The song’s co-writer Jacques Levy spoke to the Dylan fanzine Isis which is, of course, named after the song in question who asked the song titles significance in Egyptian mythology. To which Levy replied that it was an attempt at an old Western ballad like the kind The Band used to pen: “Well, this is a similar kind of thing,” he said, “and just as The Band wrote ‘pulled into Nazareth,’ you know, well, ‘Isis’ has as much to do with Egypt as Fanny has to do with Nazareth.”
Jack White and Dylan have built a relationship on mutual respect of each other’s work which took the former White Stripes man aback when he first discovered that his idol was a fan of his work. In a 2012 interview with Speakeasy, White would recall how their friendship came to be: “That was just by accident. I went and saw him play in Detroit and he said to me, “We’ve been playing one of your songs lately at sound checks.” I thought, Wow. I was afraid to ask which one. I didn’t even ask. It was just such an honour to hear that. Later on, I remember I went home and I called back. I said, “Can I talk to the bass player?” I called the theatre.
He then added: “I was like, ‘Did Bob mean that he wanted me to play tonight? ‘Cause he said some things that I thought maybe – maybe I misconstrued. Was he meaning that he wanted me to play with him tonight? I don’t want to be rude and pretend that I didn’t hear or something like that’. So turned out yeah, we played together that night. He said yeah, come on, let’s play something, and we played ‘Ball and Biscuit’, one of my songs. It’s not lost on me that he played one of my songs, not the other way around.”
The White Stripes certainly did ‘Isis’ justice in their cover and to turn Dylan into a fan of their work in the following years is testament to their version which was a regular number in their set for the whole 2001 tour.

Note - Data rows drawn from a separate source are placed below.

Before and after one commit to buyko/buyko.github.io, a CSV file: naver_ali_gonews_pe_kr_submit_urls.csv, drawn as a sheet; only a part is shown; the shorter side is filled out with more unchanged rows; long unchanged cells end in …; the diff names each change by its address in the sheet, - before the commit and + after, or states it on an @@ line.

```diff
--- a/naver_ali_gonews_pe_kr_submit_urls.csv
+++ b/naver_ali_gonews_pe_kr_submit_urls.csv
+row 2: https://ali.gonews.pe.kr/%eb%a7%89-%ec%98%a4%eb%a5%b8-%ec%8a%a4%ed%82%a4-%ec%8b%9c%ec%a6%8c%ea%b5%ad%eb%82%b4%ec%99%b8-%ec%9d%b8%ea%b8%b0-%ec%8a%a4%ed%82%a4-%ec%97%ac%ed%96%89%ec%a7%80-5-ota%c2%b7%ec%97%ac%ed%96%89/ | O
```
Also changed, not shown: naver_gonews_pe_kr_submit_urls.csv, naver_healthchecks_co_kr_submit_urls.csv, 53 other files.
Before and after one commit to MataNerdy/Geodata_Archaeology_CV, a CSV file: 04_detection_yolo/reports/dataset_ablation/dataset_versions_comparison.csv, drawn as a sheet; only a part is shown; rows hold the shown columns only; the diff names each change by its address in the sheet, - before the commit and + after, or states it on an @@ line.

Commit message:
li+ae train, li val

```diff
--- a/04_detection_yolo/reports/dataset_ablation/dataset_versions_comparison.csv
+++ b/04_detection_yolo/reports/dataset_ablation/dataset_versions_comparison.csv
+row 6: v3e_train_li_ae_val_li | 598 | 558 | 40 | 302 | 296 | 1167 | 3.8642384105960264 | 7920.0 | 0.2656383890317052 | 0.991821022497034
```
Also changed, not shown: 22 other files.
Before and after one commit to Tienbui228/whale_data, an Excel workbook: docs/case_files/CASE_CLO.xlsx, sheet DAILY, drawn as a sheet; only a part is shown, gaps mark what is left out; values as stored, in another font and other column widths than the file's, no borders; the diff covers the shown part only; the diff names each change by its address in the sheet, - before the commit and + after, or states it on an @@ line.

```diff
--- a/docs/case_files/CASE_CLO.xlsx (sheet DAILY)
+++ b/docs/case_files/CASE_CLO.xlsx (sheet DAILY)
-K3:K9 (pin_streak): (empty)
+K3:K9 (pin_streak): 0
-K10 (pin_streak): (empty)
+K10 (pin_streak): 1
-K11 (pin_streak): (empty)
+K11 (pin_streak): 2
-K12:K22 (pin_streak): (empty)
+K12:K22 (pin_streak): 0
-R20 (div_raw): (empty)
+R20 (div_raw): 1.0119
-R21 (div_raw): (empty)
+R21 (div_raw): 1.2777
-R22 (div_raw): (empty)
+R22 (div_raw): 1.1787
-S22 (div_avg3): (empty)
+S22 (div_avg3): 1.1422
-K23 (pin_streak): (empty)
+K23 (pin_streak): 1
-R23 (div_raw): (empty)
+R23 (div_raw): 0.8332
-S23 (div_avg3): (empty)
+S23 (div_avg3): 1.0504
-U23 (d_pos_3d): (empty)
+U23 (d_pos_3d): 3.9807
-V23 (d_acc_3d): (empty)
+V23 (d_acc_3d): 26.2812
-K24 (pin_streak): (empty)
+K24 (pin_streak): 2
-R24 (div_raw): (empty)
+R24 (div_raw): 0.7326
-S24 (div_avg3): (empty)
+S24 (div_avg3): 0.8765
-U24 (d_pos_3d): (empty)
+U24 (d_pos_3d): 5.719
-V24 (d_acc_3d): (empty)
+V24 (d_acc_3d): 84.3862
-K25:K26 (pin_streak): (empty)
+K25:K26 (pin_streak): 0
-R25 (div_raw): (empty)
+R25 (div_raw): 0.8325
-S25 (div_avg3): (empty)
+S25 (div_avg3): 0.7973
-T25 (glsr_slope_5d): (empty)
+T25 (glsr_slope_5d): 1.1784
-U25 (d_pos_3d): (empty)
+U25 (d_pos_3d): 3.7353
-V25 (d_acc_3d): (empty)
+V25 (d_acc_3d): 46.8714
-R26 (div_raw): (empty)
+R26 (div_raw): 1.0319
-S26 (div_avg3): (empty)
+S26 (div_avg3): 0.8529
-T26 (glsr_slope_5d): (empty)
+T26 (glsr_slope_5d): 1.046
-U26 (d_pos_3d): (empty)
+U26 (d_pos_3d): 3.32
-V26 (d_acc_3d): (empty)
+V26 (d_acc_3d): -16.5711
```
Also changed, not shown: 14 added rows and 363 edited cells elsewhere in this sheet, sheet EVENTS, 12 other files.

This was a bold move for them as is one of the singer’s more obscure tracks which their crowd were unlikely to know but it is the sort of thing Dylan himself would be proud of, as they followed his maxim of playing for yourself first and foremost.